SAN DIEGO -- Jason Hammel, who has been sidelined with a right arm injury, experienced a setback while throwing on Tuesday.
"It was a slight improvement, but it was disappointing that it didn't heal after a week of not throwing," said Hammel, who will try to throw again on Friday. "I can't predict the future, but as of right now, it doesn't look too good" to come off the disabled list when he is eligible.
The right-hander was placed on the disabled on July 31 (retroactive to July 29).
"Still had a little discomfort, so we are not there yet where he's in throw mode," manager Buck Showalter said. "[Aug. 13] is his eligibility [date], today is the 7th. If you go through the throwing and what have you, he will probably pitch in a [rehab] game, maybe. I don't think that's moving at a real fast clip. We were hoping yesterday he would throw and want to go to the next step.
"It's not bad, but it's not completely gone. Some of it is still lingering. Makes me a feel a little better about DL'ing him in the first place, because I was kind of iffy."
The 30-year-old Hammel is 7-8 with a 5.20 ERA in 21 starts and has been dealing with what is being called right flexor mass tightness since Spring Training, with the team opting to place him on the DL when they acquired starter Bud Norris at the Trade Deadline.
Showalter said part of Hammel's rehab is taking medication to reduce the inflammation, and he could start feeling better over the next couple days.
O's enjoy watching O'Day's first career at-bat
SAN DIEGO -- The Orioles' dugout had a good laugh during Wednesday's 10-3 win when reliever Darren O'Day got his first career at-bat, a ninth-inning strikeout facing Padres reliever Sean O'Sullivan.
"Quite a bit," O'Day said when asked how much ribbing he got from teammates as he walked back after the four-pitch at-bat. "Everybody had a good laugh, which they should. It was a good moment. I got to hit once, this is my sixth year [in the Majors], I got to wait six more years to hit again.
"I haven't had to calm myself down on the mound that much in a while. The adrenaline of hitting is different, a lot of fun."
O'Day, who recorded the final out of the eighth inning, was told by manager Buck Showalter that he'd take his turn to hit and go back out for the ninth.

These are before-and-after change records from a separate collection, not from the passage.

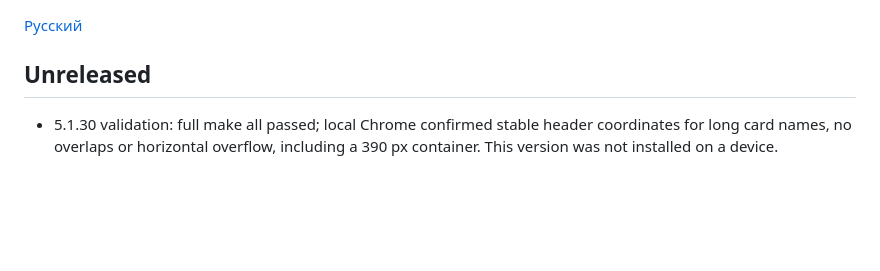
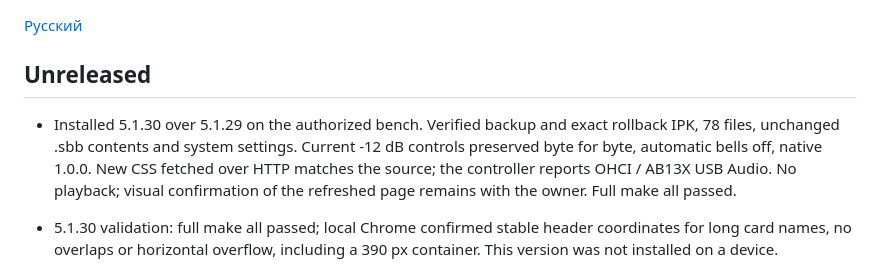
Before and after one commit to ViacheslavMezentsev/schoolbell, a Markdown page: CHANGELOG.en.md, the part around the change. Rendered like a GitHub page; blank space fills up the shorter version.

Commit message:
docs: record 5.1.30 bench installation

```diff
--- a/CHANGELOG.en.md
+++ b/CHANGELOG.en.md
@@ -3,6 +3,8 @@
 [Русский](CHANGELOG.md)
 
 ## Unreleased
+
+- Installed 5.1.30 over 5.1.29 on the authorized bench. Verified backup and exact rollback IPK, 78 files, unchanged .sbb contents and system settings. Current -12 dB controls preserved byte for byte, automatic bells off, native 1.0.0. New CSS fetched over HTTP matches the source; the controller reports OHCI / AB13X USB Audio. No playback; visual confirmation of the refreshed page remains with the owner. Full make all passed.
 
 - 5.1.30 validation: full make all passed; local Chrome confirmed stable header coordinates for long card names, no overlaps or horizontal overflow, including a 390 px container. This version was not installed on a device.
 
```
Also changed, not shown: CHANGELOG.md (+2 -0 lines), TODO.md (+2 -0 lines).
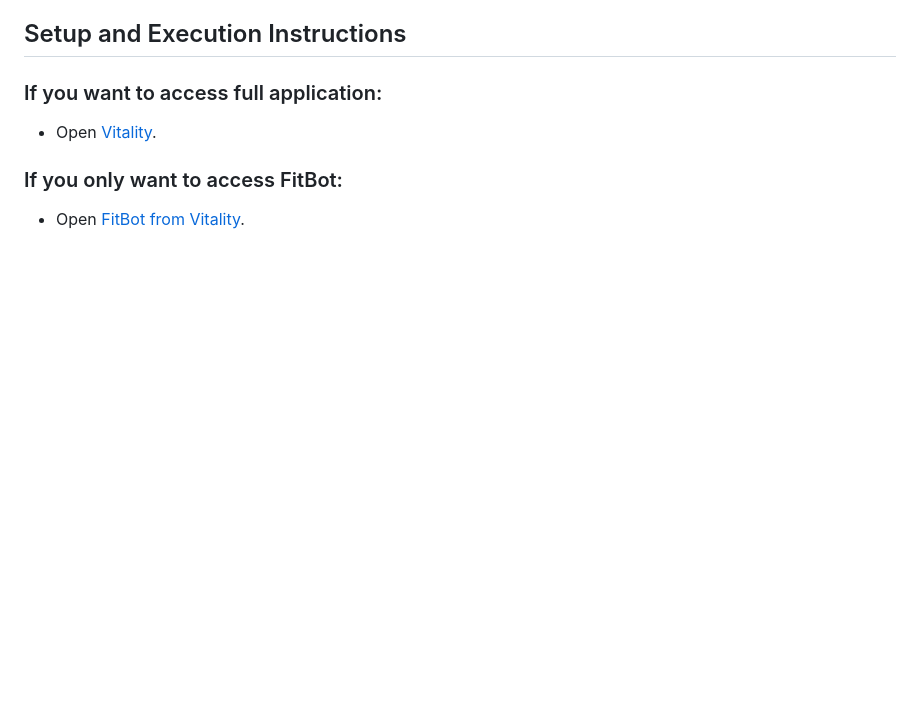
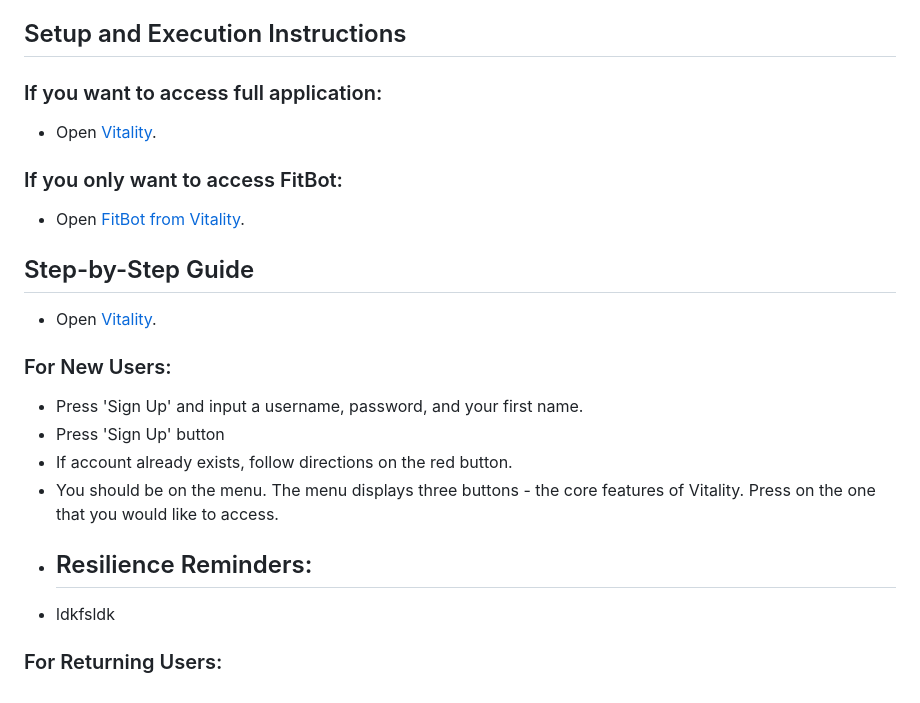
Before and after one commit to cassandracaluag/Vitality, a Markdown page: README.md, the part around the change. Drawn GitHub-style; blank space fills up the shorter version.

```diff
--- a/README.md
+++ b/README.md
@@ -27,3 +27,14 @@ In the long run, I plan to code the main app (from Code.org) into a more widely
 - Open [Vitality](https://studio.code.org/projects/applab/ljZPuAhwnTlv6uABOYfYiQgTaAGgSZdRAciUTpOX3s8).
 ### If you only want to access FitBot:
 - Open [FitBot from Vitality](https://vitality-fitbot.vercel.app/).
+
+## Step-by-Step Guide
+- Open [Vitality](https://studio.code.org/projects/applab/ljZPuAhwnTlv6uABOYfYiQgTaAGgSZdRAciUTpOX3s8).
+### For New Users:
+- Press 'Sign Up' and input a username, password, and your first name.
+- Press 'Sign Up' button
+- If account already exists, follow directions on the red button.
+- You should be on the menu. The menu displays three buttons - the core features of Vitality. Press on the one that you would like to access.
+- ## Resilience Reminders:
+- ldkfsldk
+### For Returning Users:
```
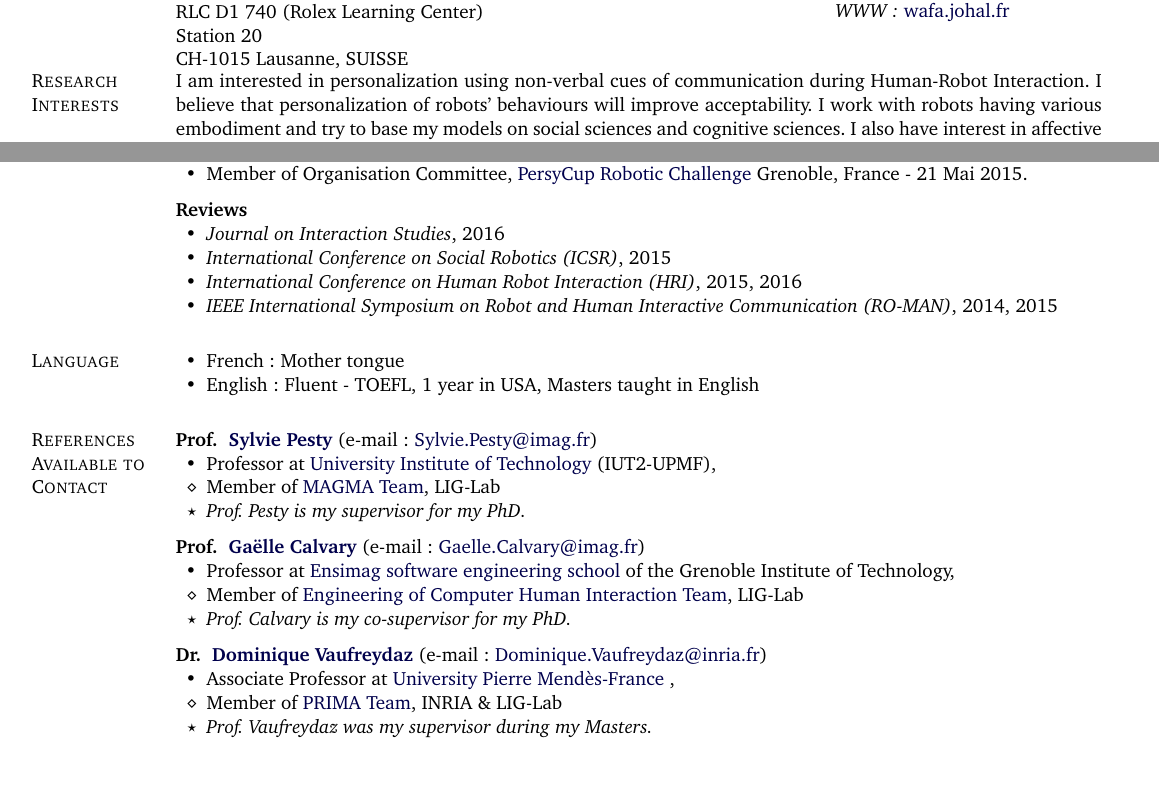
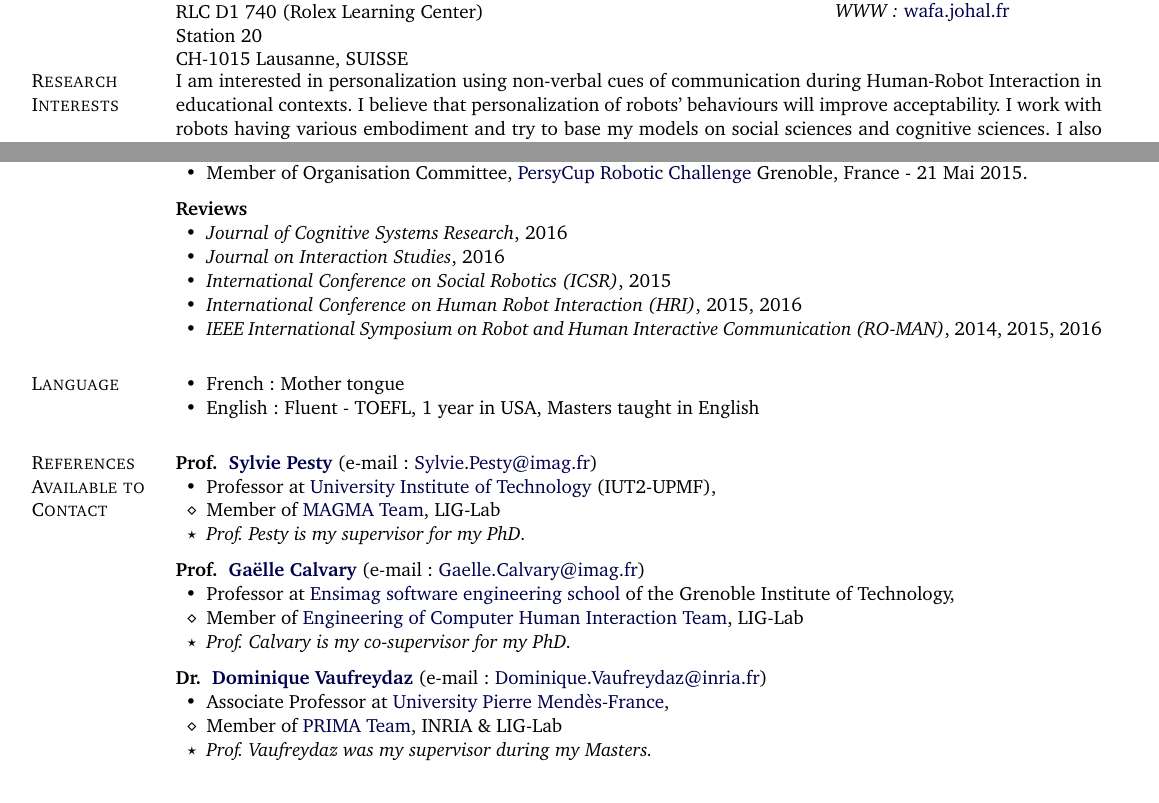
Before and after one commit to WafaJohal/curriculum_vitae, a LaTeX CV (cv_wafa_johal.tex): two parts of pages 1 and 2 of 2, joined at a grey line, cut so that both start at the same text. Compiled offline with pdfLaTeX.

Commit message:
update wafa cv recent review

```diff
--- a/cv_wafa_johal.tex
+++ b/cv_wafa_johal.tex
@@ -332,7 +332,7 @@ CH-1015 Lausanne, SUISSE}
 % \end{innerlist}
 
 \section{Research Interests}
-I am interested in personalization using  non-verbal cues of communication during Human-Robot Interaction.
+I am interested in personalization using  non-verbal cues of communication during Human-Robot Interaction in educational contexts.
 I believe that personalization of robots' behaviours will improve acceptability. I work with robots having various embodiment and try to base my models on social sciences and cognitive sciences.
 I also have interest in affective computing, learning, symbolic reasoning and integration of companion robots in smart homes.
 I have conducted child-robot interactions experiments from protocole design to data analysis.
@@ -547,13 +540,12 @@ Grenoble, France    \hfill \textbf{October 2011- January~2012}
 
 \textbf{Reviews }
 \begin{innerlist}
-\item \emph{Journal on Interaction Studies}, 2016
-	  \item \emph{International Conference on Social Robotics (ICSR)}, 2015
-	  \item \emph{International Conference on Human Robot Interaction (HRI)}, 2015, 2016
-    \item \emph{IEEE International Symposium on Robot and Human Interactive Communication (RO-MAN)}, 2014, 2015
-
-
-\end{innerlist}
+	\item \emph{Journal of Cognitive Systems Research}, 2016
+	\item \emph{Journal on Interaction Studies}, 2016
+	\item \emph{International Conference on Social Robotics (ICSR)}, 2015
+	\item \emph{International Conference on Human Robot Interaction (HRI)}, 2015, 2016
+	\item \emph{IEEE International Symposium on Robot and Human Interactive Communication (RO-MAN)}, 2014, 2015, 2016
+ \end{innerlist}
 
 %\halfblankline
 
```
Also changed, not shown: cv_wafa_johal.tex (9 more changed lines).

"We couldn't lose there," said Showalter of the decision. "If Darren got a hit, we'd have something to talk about. If he struck out, we've got something to talk about. "
O'Day, one of the more outgoing personalities in the Baltimore clubhouse, joked to reporters that he was a big "opposite-field guy" after admitting he had no batting helmet, gloves or bat.
"I was walking up there thinking, 'Is this really happening? Am I really getting to hit?'" said O'Day, who last stepped into the batter's box in a summer league in 2002. "Because we joke around about what we would do if we got to hit. It was a lot of fun. Very disappointing with the strikeout. Because before I went up there, I envisioned myself rounding first, easing to second with a nice double. But it didn't happen that way."
O's turning Petco Park into Camden Yards West
SAN DIEGO -- Camden Yards, West?
The Orioles, like a lot of teams, have some strong California ties, but the reception in Tuesday's series opener in San Diego was still a surprise. A significant portion of the announced crowd of 28,055 at Petco Park was pulling for Baltimore -- at one point circulating a "Let's go O's" chant -- and it didn't go unappreciated in the visiting clubhouse.
"The coolest part about it was the 'O' during the national anthem," said San Diego native Adam Jones, who got some of the loudest cheers of the night. "There were a lot of guys down the third-base line that screamed right in our ear. And I think it shocked us a little bit, and I think got us going a little bit. That's cool. I know my Twitter is blowing up, a lot of people have flown out here and made the trip."
"That was impressive, how many O's fans," Nate McLouth said following the team's 4-1 win. "I didn't know 2,500 miles away there were that many O's fans out here. I don't blame them for coming out here for this weather."
The Orioles are playing in San Diego for the first time since 2010, and the friendly atmosphere in opponent territory was appreciated by new starter Bud Norris, who picked up his second win in as many tries in a Baltimore uniform.
"It's great when you can get the support like that, a fan base all across the land," said Norris, who was traded from Houston at the Trade Deadline. "It's special, Birdland and all. ... You're trying to lock them out as best as you can, try to play the game, but any time you hear them and get a little boost, it's pretty special."
Brittany Ghiroli is a reporter for MLB.com. Read her blog, Britt's Bird Watch, and follow her on Twitter @britt_ghiroli. This story was not subject to the approval of Major League Baseball or its clubs.